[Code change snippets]

^^^^^^^^^^^^^^^^

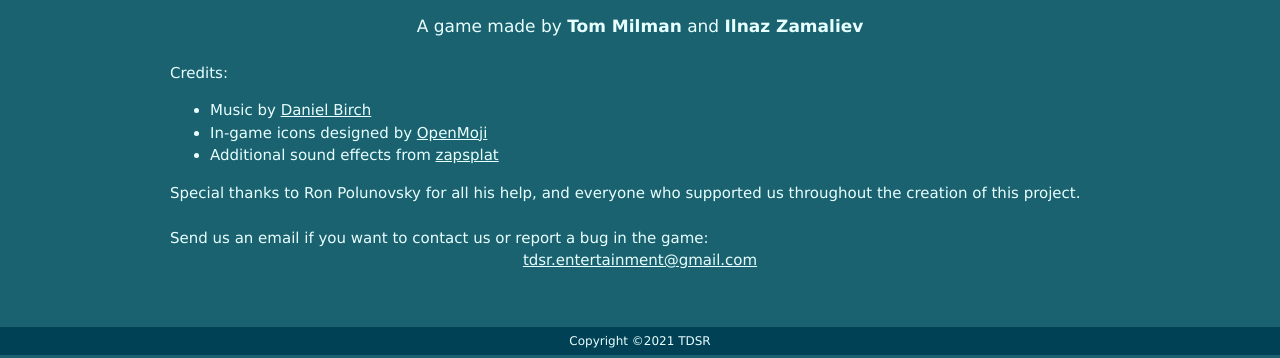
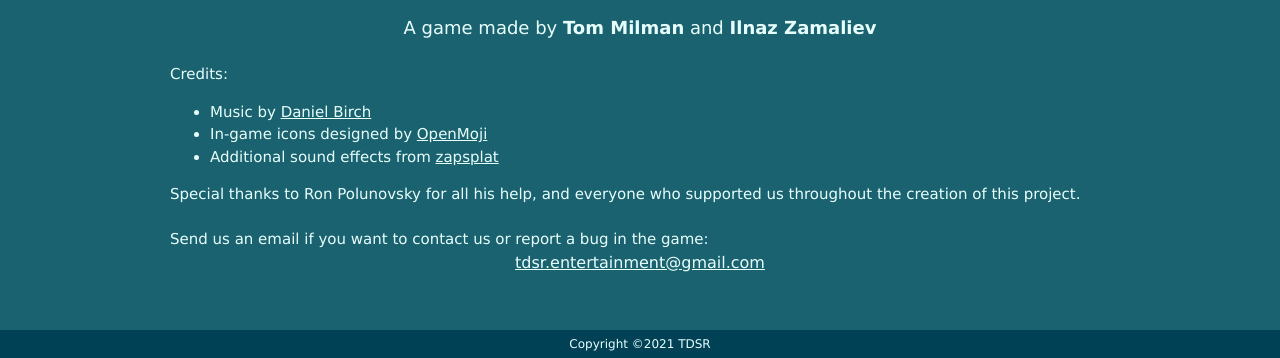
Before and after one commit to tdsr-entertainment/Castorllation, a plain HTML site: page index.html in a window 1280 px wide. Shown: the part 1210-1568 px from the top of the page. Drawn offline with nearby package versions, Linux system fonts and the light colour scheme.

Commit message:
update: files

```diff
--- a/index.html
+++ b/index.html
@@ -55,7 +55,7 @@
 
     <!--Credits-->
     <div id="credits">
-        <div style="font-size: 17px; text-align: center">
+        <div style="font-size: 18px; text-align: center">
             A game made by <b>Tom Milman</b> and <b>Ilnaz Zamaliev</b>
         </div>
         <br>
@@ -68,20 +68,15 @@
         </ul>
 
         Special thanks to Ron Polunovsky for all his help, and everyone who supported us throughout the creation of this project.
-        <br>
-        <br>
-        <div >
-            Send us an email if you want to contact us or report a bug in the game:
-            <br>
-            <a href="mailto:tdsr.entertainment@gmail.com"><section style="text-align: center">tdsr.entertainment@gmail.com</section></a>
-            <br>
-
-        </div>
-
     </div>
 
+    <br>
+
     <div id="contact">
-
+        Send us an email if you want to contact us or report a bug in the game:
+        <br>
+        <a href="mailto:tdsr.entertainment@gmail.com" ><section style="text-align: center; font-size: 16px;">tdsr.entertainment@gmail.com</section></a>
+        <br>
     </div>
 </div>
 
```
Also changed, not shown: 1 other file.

^^^^^^^^^^^^^^^^

Please print the data above once more, exactly as it appears, with no pictures.

# RESPONSE
Before and after one commit to tdsr-entertainment/Castorllation, a plain HTML site: page index.html in a window 1280 px wide. Shown: the part 1210-1568 px from the top of the page. Drawn offline with nearby package versions, Linux system fonts and the light colour scheme.

Commit message:
update: files

```diff
--- a/index.html
+++ b/index.html
@@ -55,7 +55,7 @@
 
     <!--Credits-->
     <div id="credits">
-        <div style="font-size: 17px; text-align: center">
+        <div style="font-size: 18px; text-align: center">
             A game made by <b>Tom Milman</b> and <b>Ilnaz Zamaliev</b>
         </div>
         <br>
@@ -68,20 +68,15 @@
         </ul>
 
         Special thanks to Ron Polunovsky for all his help, and everyone who supported us throughout the creation of this project.
-        <br>
-        <br>
-        <div >
-            Send us an email if you want to contact us or report a bug in the game:
-            <br>
-            <a href="mailto:tdsr.entertainment@gmail.com"><section style="text-align: center">tdsr.entertainment@gmail.com</section></a>
-            <br>
-
-        </div>
-
     </div>
 
+    <br>
+
     <div id="contact">
-
+        Send us an email if you want to contact us or report a bug in the game:
+        <br>
+        <a href="mailto:tdsr.entertainment@gmail.com" ><section style="text-align: center; font-size: 16px;">tdsr.entertainment@gmail.com</section></a>
+        <br>
     </div>
 </div>
 
```
Also changed, not shown: 1 other file.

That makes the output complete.